_What is needed_
Your answer must be an exact copy of the records below, minus any images.

Version difference data
- Opening Delimiter -

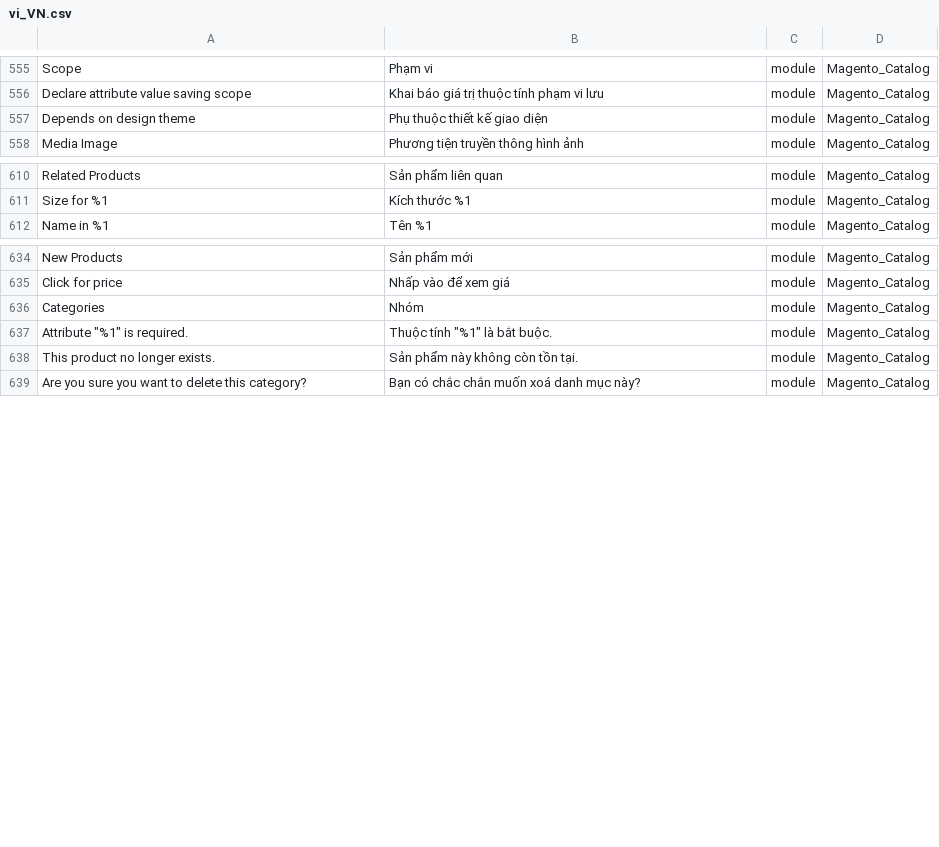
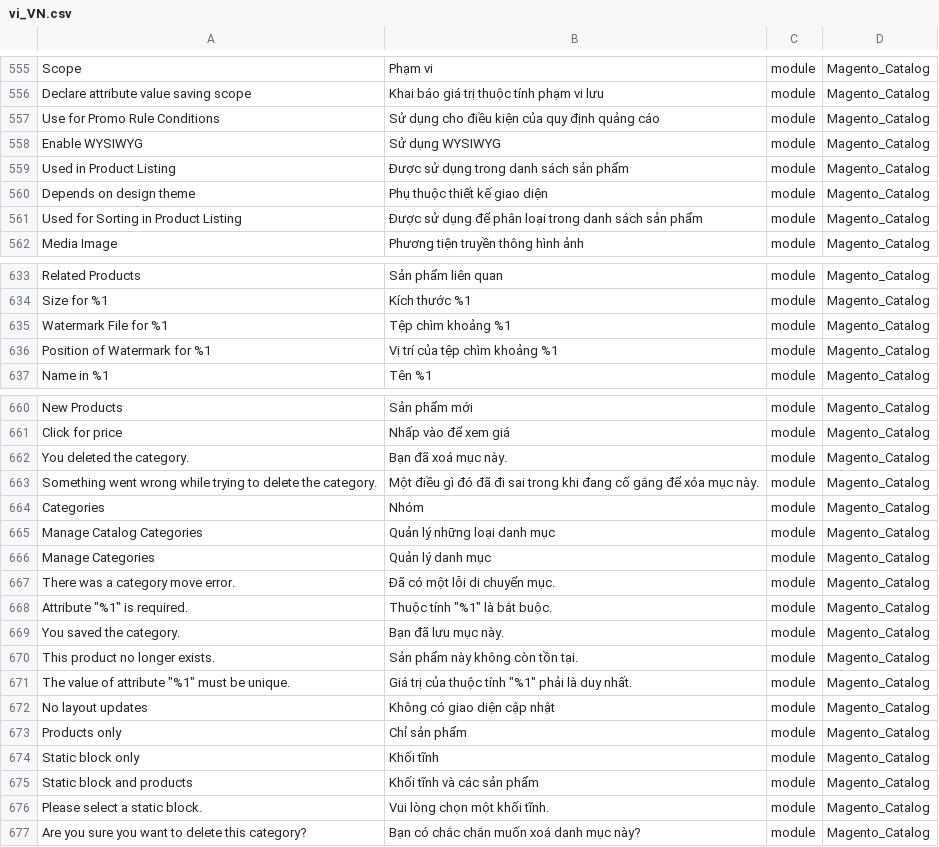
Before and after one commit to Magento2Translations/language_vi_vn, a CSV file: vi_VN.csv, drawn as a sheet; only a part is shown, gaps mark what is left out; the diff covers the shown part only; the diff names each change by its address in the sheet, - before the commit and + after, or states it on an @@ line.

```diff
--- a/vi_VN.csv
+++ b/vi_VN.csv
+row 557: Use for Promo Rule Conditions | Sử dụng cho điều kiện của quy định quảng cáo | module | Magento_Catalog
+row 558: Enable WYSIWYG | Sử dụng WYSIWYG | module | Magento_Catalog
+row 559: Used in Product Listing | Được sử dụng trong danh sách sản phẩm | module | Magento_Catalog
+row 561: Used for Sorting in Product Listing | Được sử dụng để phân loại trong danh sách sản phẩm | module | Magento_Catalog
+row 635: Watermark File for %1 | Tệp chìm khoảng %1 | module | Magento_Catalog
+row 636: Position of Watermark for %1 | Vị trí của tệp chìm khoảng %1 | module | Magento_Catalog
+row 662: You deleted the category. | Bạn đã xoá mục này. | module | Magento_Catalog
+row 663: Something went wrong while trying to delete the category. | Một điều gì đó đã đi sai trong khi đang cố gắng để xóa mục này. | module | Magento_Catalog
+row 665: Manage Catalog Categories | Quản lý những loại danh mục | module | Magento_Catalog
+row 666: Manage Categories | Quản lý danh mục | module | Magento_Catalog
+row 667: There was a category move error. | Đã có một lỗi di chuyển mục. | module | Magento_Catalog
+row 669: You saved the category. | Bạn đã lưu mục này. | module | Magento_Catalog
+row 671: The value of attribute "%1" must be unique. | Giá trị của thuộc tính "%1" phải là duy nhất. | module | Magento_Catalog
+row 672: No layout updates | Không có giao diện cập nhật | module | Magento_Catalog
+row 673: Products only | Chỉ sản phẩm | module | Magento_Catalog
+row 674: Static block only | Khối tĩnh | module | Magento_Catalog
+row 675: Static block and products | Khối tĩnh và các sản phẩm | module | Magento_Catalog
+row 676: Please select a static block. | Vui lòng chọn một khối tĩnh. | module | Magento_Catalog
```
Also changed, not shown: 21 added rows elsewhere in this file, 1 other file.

- Closing Delimiter -

_Answer to the exercise_
Before and after one commit to Magento2Translations/language_vi_vn, a CSV file: vi_VN.csv, drawn as a sheet; only a part is shown, gaps mark what is left out; the diff covers the shown part only; the diff names each change by its address in the sheet, - before the commit and + after, or states it on an @@ line.

```diff
--- a/vi_VN.csv
+++ b/vi_VN.csv
+row 557: Use for Promo Rule Conditions | Sử dụng cho điều kiện của quy định quảng cáo | module | Magento_Catalog
+row 558: Enable WYSIWYG | Sử dụng WYSIWYG | module | Magento_Catalog
+row 559: Used in Product Listing | Được sử dụng trong danh sách sản phẩm | module | Magento_Catalog
+row 561: Used for Sorting in Product Listing | Được sử dụng để phân loại trong danh sách sản phẩm | module | Magento_Catalog
+row 635: Watermark File for %1 | Tệp chìm khoảng %1 | module | Magento_Catalog
+row 636: Position of Watermark for %1 | Vị trí của tệp chìm khoảng %1 | module | Magento_Catalog
+row 662: You deleted the category. | Bạn đã xoá mục này. | module | Magento_Catalog
+row 663: Something went wrong while trying to delete the category. | Một điều gì đó đã đi sai trong khi đang cố gắng để xóa mục này. | module | Magento_Catalog
+row 665: Manage Catalog Categories | Quản lý những loại danh mục | module | Magento_Catalog
+row 666: Manage Categories | Quản lý danh mục | module | Magento_Catalog
+row 667: There was a category move error. | Đã có một lỗi di chuyển mục. | module | Magento_Catalog
+row 669: You saved the category. | Bạn đã lưu mục này. | module | Magento_Catalog
+row 671: The value of attribute "%1" must be unique. | Giá trị của thuộc tính "%1" phải là duy nhất. | module | Magento_Catalog
+row 672: No layout updates | Không có giao diện cập nhật | module | Magento_Catalog
+row 673: Products only | Chỉ sản phẩm | module | Magento_Catalog
+row 674: Static block only | Khối tĩnh | module | Magento_Catalog
+row 675: Static block and products | Khối tĩnh và các sản phẩm | module | Magento_Catalog
+row 676: Please select a static block. | Vui lòng chọn một khối tĩnh. | module | Magento_Catalog
```
Also changed, not shown: 21 added rows elsewhere in this file, 1 other file.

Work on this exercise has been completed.